November 6, 2008

Scientists ID Stem Cell Compounds

U.S. scientists say they have identified compounds for stem cell production from adult cells, moving medicine closer to the reprogramming of general cells.

Scripps Research Institute scientists said they screened known drugs and identified small molecules that could replace conventional reprogramming genes.
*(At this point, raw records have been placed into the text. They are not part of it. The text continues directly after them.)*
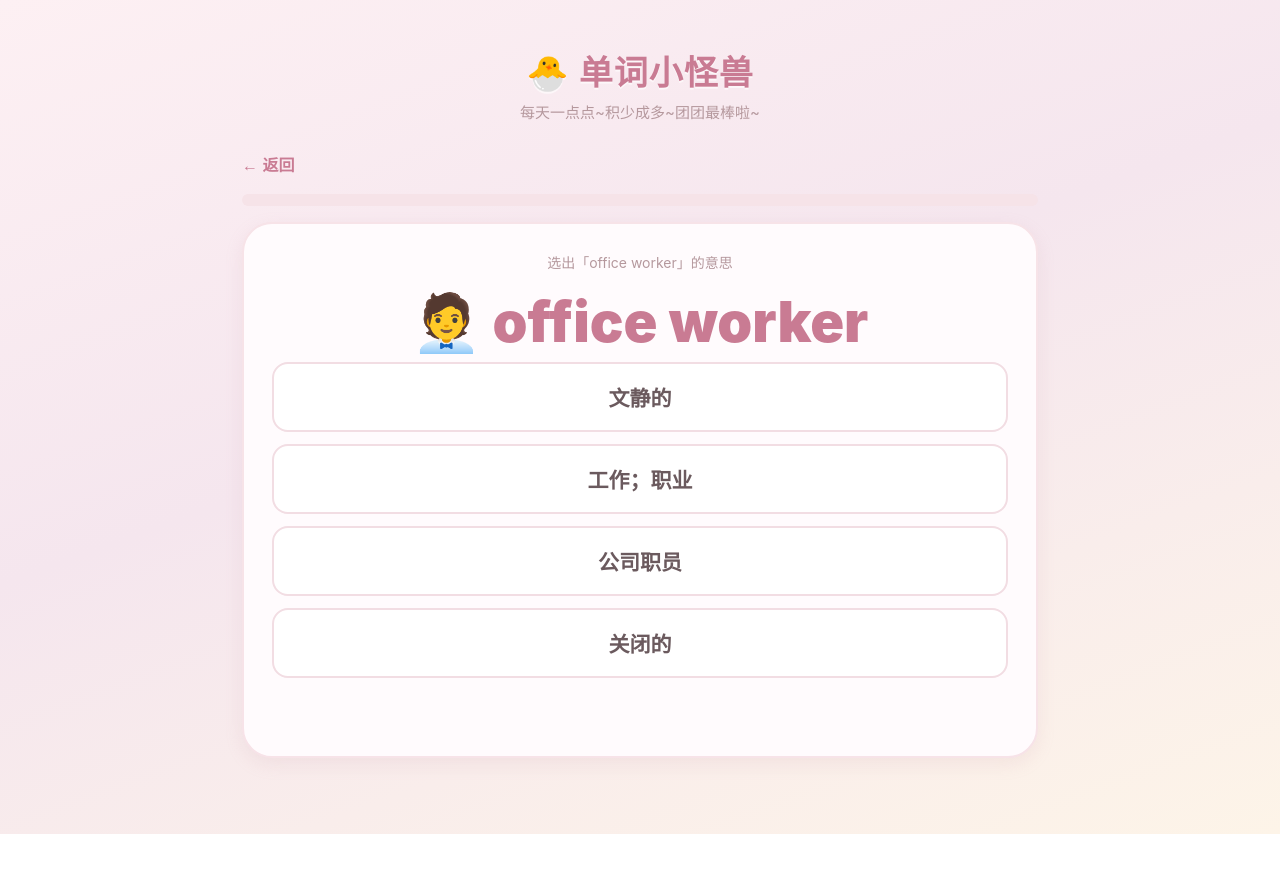
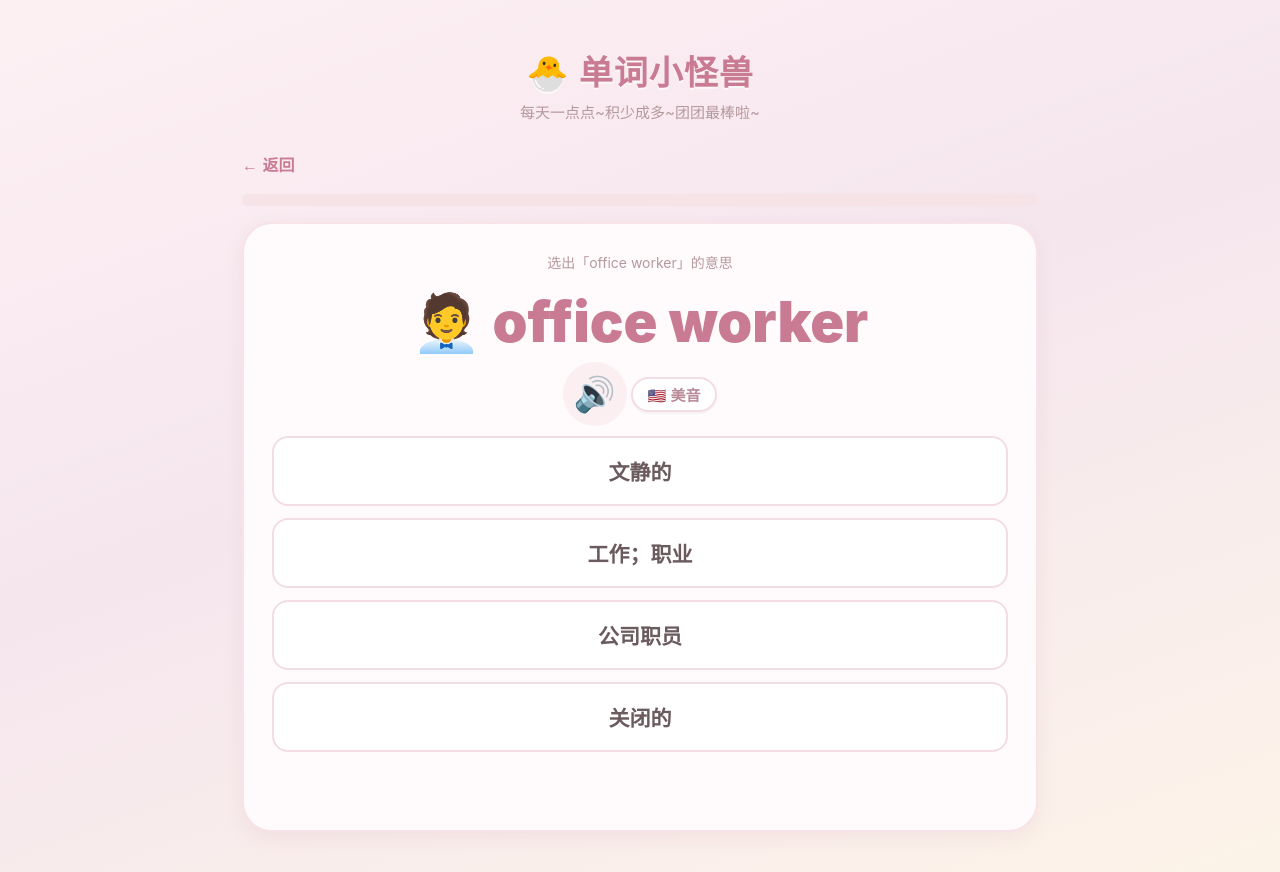
Before and after one commit to pieces07/word-monster, a plain HTML site: page index.html in a window 1280 px wide. Both pictures are taken after a click on the button "⚔️ 选择大测验". Before the commit the page ends 834 px from the top, so only its background shows below. Drawn offline with Linux system fonts and the light colour scheme.

Commit message:
累计拼会改为累计背会；选择大测验增加单词发声（可点击单词或发音按钮朗读）

```diff
--- a/index.html
+++ b/index.html
@@ -163,7 +163,7 @@
         <div class="stat"><b id="task-new">0/5</b><span>背新单词</span></div>
         <div class="stat"><b id="task-review">0</b><span>复习旧词</span></div>
         <div class="stat"><b id="stat-today">0</b><span>今日已学</span></div>
-        <div class="stat"><b id="stat-mastered">0</b><span>累计拼会</span></div>
+        <div class="stat"><b id="stat-mastered">0</b><span>累计背会</span></div>
       </div>
       <button class="btn b4" id="btn-task-new" onclick="startLearn()">🌱 背今天的 5 个新单词</button>
       <button class="btn b2" id="btn-task-review" onclick="startReview()">🔁 复习到期单词</button>
@@ -308,7 +308,7 @@ let doneToday=JSON.parse(localStorage.getItem(LS_D)||'[]');
 let today=JSON.parse(localStorage.getItem(LS_T)||'{"date":"","count":0}');
 let task=JSON.parse(localStorage.getItem(LS_TASK)||'null');
 let range=JSON.parse(localStorage.getItem('mw_range')||'[]'); // [] = 全部单元
-let mastered=JSON.parse(localStorage.getItem(LS_M)||'[]');      // 累计拼会过的单词 en 列表（去重），length 即累计拼会数
+let mastered=JSON.parse(localStorage.getItem(LS_M)||'[]');      // 累计背会过的单词 en 列表（去重），length 即累计背会数
 const dstr=new Date().toISOString().slice(0,10);
 if(today.date!==dstr){today={date:dstr,count:0};doneToday=[];save();}
 if(!task||task.date!==dstr)task={date:dstr,newDone:[],reviewDone:[]};
@@ -811,8 +811,10 @@ function startQuiz(mode){quizMode=mode;
  if(!pool.length){alert('词库是空的，先导入单词吧！');go('manage');return;}
  quizQueue=shuffle(pool);quizIdx=0;go('quiz');showQuiz();}
 function showQuiz(){quizLocked=false;const w=quizQueue[quizIdx];qCur=w;
- $('q-word').textContent=emojiFor(w.en)+' '+w.en;$('q-feedback').textContent='';$('q-next').classList.add('hidden');
- $('q-mode-tip').textContent='选出「'+w.en+'」的意思';$('q-speak').style.display='none';$('q-accent').style.display='none';
+ $('q-word').textContent=emojiFor(w.en)+' '+w.en;$('q-word').style.cursor='pointer';$('q-word').title='点击发音';
+ $('q-word').onclick=()=>speakQ();
+ $('q-feedback').textContent='';$('q-next').classList.add('hidden');
+ $('q-mode-tip').textContent='选出「'+w.en+'」的意思';$('q-speak').style.display='block';$('q-accent').style.display='inline-flex';
  $('quiz-progress').style.width=(quizIdx/quizQueue.length*100)+'%';
  const opts=shuffle([w.cn,...shuffle(words.filter(x=>x.cn!==w.cn)).slice(0,3).map(x=>x.cn)]);
  const box=$('q-opts');box.innerHTML='';
@@ -1001,7 +1003,8 @@ function startListen(){const lpool=rangeWords(words);
  listenMode=true;showListen();}
 let listenMode=false;
 function showListen(){listenMode=true;quizLocked=false;const w=listenQueue[listenIdx];qCur=w;
- $('q-word').textContent='🔊';$('q-mode-tip').textContent='听发音，选出你听到的单词';
+ $('q-word').textContent='🔊';$('q-word').style.cursor='default';$('q-word').title='';$('q-word').onclick=null;
+ $('q-mode-tip').textContent='听发音，选出你听到的单词';
  $('q-feedback').textContent='';$('q-next').classList.add('hidden');
  $('quiz-progress').style.width=(listenIdx/listenQueue.length*100)+'%';
  $('q-speak').style.display='block';$('q-accent').style.display='inline-flex';
```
They said the process they developed offers a new way to generate stem cells from fibroblasts, a general cell type that is abundant and easily accessible from various tissues, including skin.
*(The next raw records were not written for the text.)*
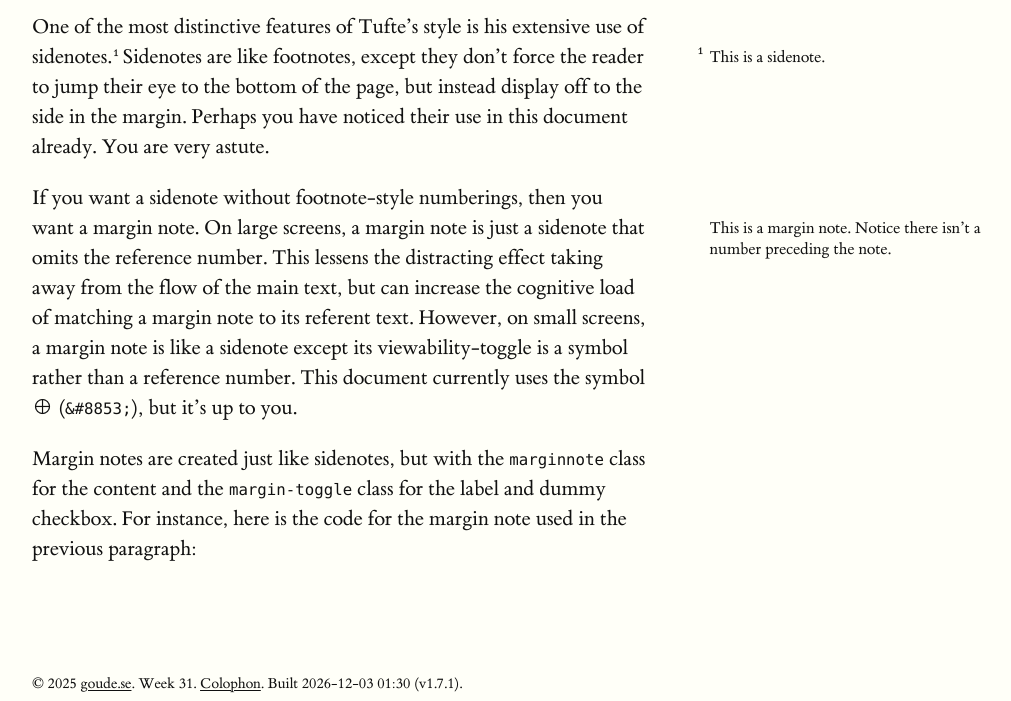
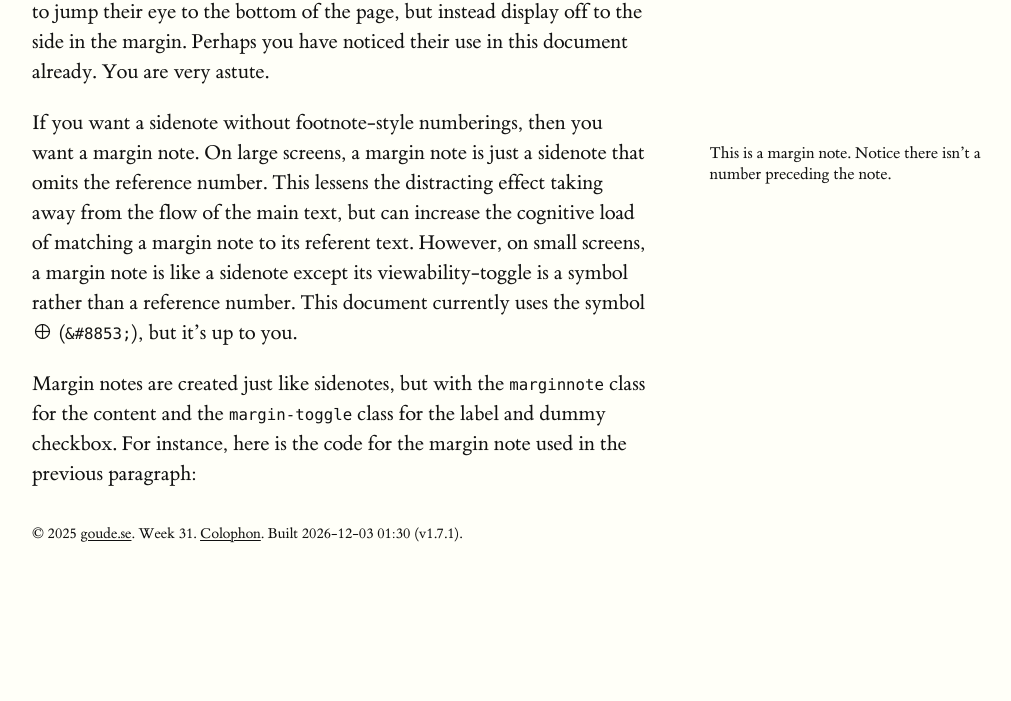
Before and after one commit to goude/goude.github.io, an Astro site: page / in a window 1280 px wide. Shown: the part 388-1089 px from the top of the page, without its empty margins (128-1139 px from the left). After the commit the page ends 939 px from the top, so only its background shows below. Built offline with nearby package versions, Linux system fonts and the light colour scheme; Astro itself is replaced by a stand-in of ours.

Commit message:
minor edit/housekeeping activity

```diff
--- a/src/styles/tufte.css
+++ b/src/styles/tufte.css
@@ -151,7 +151,8 @@ p.subtitle {
 }
 
 article {
-  padding: 5rem 0rem;
+  padding: 0;
+  /* padding: 5rem 0rem; */
 }
 
 section {
```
"Our study shows for the first time that somatic or general cell types can be reprogrammed with only two genes and small molecules, and that these small molecules can replace one of the two most essential reprogramming genes," said Associate Professor Sheng Ding. "In this case, we replaced the SOX2 gene, which had previously always been regarded as absolutely essential for the reprogramming process."

The SOX2 gene encodes a transcription factor that plays a critical role in the regulation of embryonic stem cells.

"In conjunction with our earlier published studies, (the finding) offers definitive proof that we can make cell reprogramming technology much more practical than it has been," Ding said.

The study that included researchers at the Max Planck Institute for Molecular Biomedicine in Germany appears in the journal Cell Stem Cell.